Saturday, July 25, 2009

Transhumanism as Religion

The IEET blog has an article by Mike Treder on Transhumanism as Religion: Do transhumanists hold a set of beliefs that effectively offer an alternative to traditional religions? And if so, is that necessarily bad?

The article discusses a speech given in March 2009 by Steven Goldberg, a Law Professor at Georgetown University: Does the Wall Still Stand? The Implications of Transhumanism for the Separation of Church and State. Mike: "It lays out a fascinating and important challenge to transhumanists, especially relevant to those of us who aspire to think deeply about the meaning of transhumanism and its proper place in the world.". Goldberg's own conclusion: "From the perspective of a non-transhumanist, it seems that it would be honest and sensible for transhumanists to embrace the idea that they offer an alternative to traditional religions.".

The definition of religion used in the article: "A religion addresses fundamental and ultimate questions. [such as] the meaning of life and death, man’s role in the Universe, [and] the proper moral code of right and wrong. Second, a religion is comprehensive in nature. It is not confined to one question or topic.".

I am one of those who interpret transhumanism as an alternative to conventional religion, in the sense that it provides me, and others who adopt a similar interpretation, with an infinite sense of wonder, a deep vision of the meaning of our life and our place in the universe, a warm and beautiful feeling of being a small part of a huge cosmic adventure and, ultimately, peace and happiness. Our cosmic vision is not a mystical pursuit but an engineering program which will result in our spreading to the cosmos and achieving "future magic" in the sense of Sir Arthur's Third Law. Including, even, the resurrection of the dead by "copying them to the future". This Cosmist vision has been recently developed and put in a modern format in the Cosmist Manifesto of Ben Goertzel and the Prospectus of the Order of Cosmic Engineers.

I agree with Goldberg: "transhumanist beliefs about the proper relationship between technology and mankind really do occupy a “place parallel” to that occupied by God in traditional religion... a full-blown transhumanist movement should not resist being analogized to religion. It should embrace the analogy and struggle openly to be accepted as ultimate truth. Otherwise why is transhumanism worth taking seriously?". Some transhumanists, who share with religious persons a deep sensibility to spirituality and a deep interest for big, cosmic issues, do not resist transhumanism being analogized to religion. Others have a knee-jerk reaction at the simple mention of the R word, but I think this is mainly due to bad experiences with conventional religion.

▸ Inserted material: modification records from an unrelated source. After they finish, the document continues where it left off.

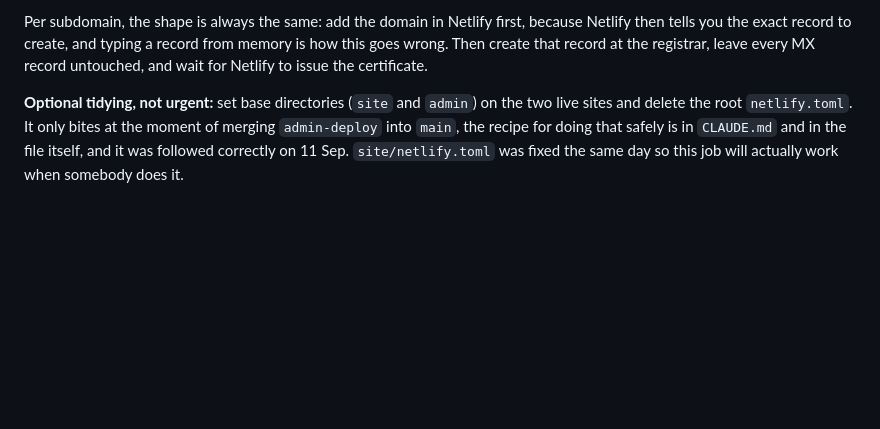
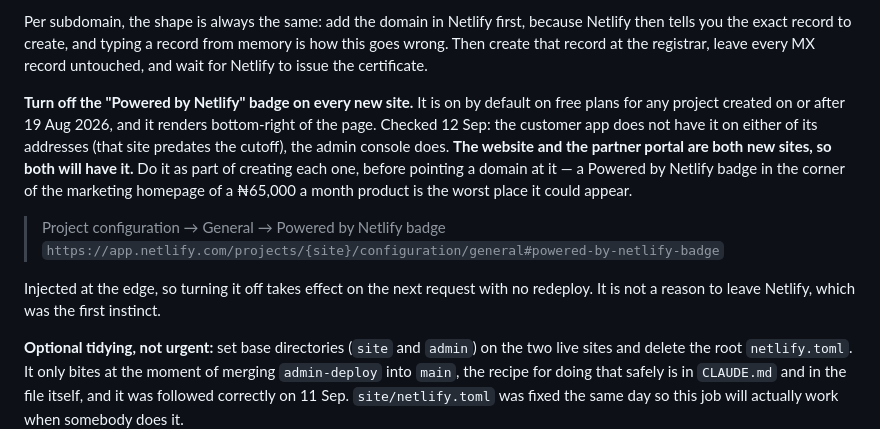
Before and after one commit to kaybespoke-debug/The-Label-Board, a Markdown page: OUTSTANDING.md, the part around the change. Drawn GitHub-style; blank space fills up the shorter version.

Commit message:
The Netlify badge is a toggle, not a reason to move hosts
Kayode saw a Netlify watermark over an app and reasonably concluded we should
not stay on Netlify. It is the Powered by Netlify badge, on by default on free
plans for any project created on or after 19 Aug 2026, and it is one switch in
project settings with no redeploy.

Checked rather than assumed: the customer app has it on neither of its
addresses, including the direct file path behind the root rewrite, because that
site predates the cutoff. The admin console has it. So no studio has ever seen
it; Kayode has, because the console is the one he uses.

The reason this is worth writing down is forward-looking. The website and the
partner portal are both new sites and will both have it on by default, and the
marketing homepage is the worst place it could land.

Co-Authored-By: Claude Opus 5 <noreply@anthropic.com>

```diff
--- a/OUTSTANDING.md
+++ b/OUTSTANDING.md
@@ -186,6 +186,21 @@ Per subdomain, the shape is always the same: add the domain in Netlify first,
 because Netlify then tells you the exact record to create, and typing a record
 from memory is how this goes wrong. Then create that record at the registrar,
 leave every MX record untouched, and wait for Netlify to issue the certificate.
+
+**Turn off the "Powered by Netlify" badge on every new site.** It is on by
+default on free plans for any project created on or after 19 Aug 2026, and it
+renders bottom-right of the page. Checked 12 Sep: the customer app does not have
+it on either of its addresses (that site predates the cutoff), the admin console
+does. **The website and the partner portal are both new sites, so both will have
+it.** Do it as part of creating each one, before pointing a domain at it — a
+Powered by Netlify badge in the corner of the marketing homepage of a ₦65,000 a
+month product is the worst place it could appear.
+
+> Project configuration → General → Powered by Netlify badge
+> `https://app.netlify.com/projects/{site}/configuration/general#powered-by-netlify-badge`
+
+Injected at the edge, so turning it off takes effect on the next request with no
+redeploy. It is not a reason to leave Netlify, which was the first instinct.
 
 **Optional tidying, not urgent:** set base directories (`site` and `admin`) on
 the two live sites and delete the root `netlify.toml`. It only bites at the
```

A transhumanist "religlion", or better UNreligion, would offer all the mental benefits of a religion without the negative elements of intolerance, self-righteousness and holy wars.

Mike says: "If you accept Goldberg’s premise that transhumanism stands for much more than what would normally be taught in a science or history or philosophy class, then it seems we may have arrived at a somewhat surprising fork in the road: we can either admit—or rather celebrate—our hoped-for ascension as a new foundational system of values for humanity and posthumanity (something like what Tim Dean calls for in this article), proudly offering a legitimate alternative to traditional religious belief; and our other choice, apparently, is to work toward a kind of H+ocracy--not a theocracy, but also not a fully pluralistic democracy--a decidedly unconstitutional establishment of a system of belief overlaying our governmental structure.".

Like him, I don't like the second of these two paths. But I like the first one: to celebrate our hoped-for ascension as a new foundational system of values for humanity and posthumanity.

Last but not least, I don't think this should have any implication for, or impact on, the separation of Church and State. They should stay very well separated. Cosmic visions and day-by-day policies are, in my opinion, two unrelated and non-overlapping spheres of human activity, with little to do with each other. I look forward to the establishment of a new foundational system of values for humanity and posthumanity for those who wish to adopt one, and at the same time I am firmly persuaded that it should not influence today's economic and political choices, which should remain based on concreteness and a pragmatic search for viable and fair solutions for today's world.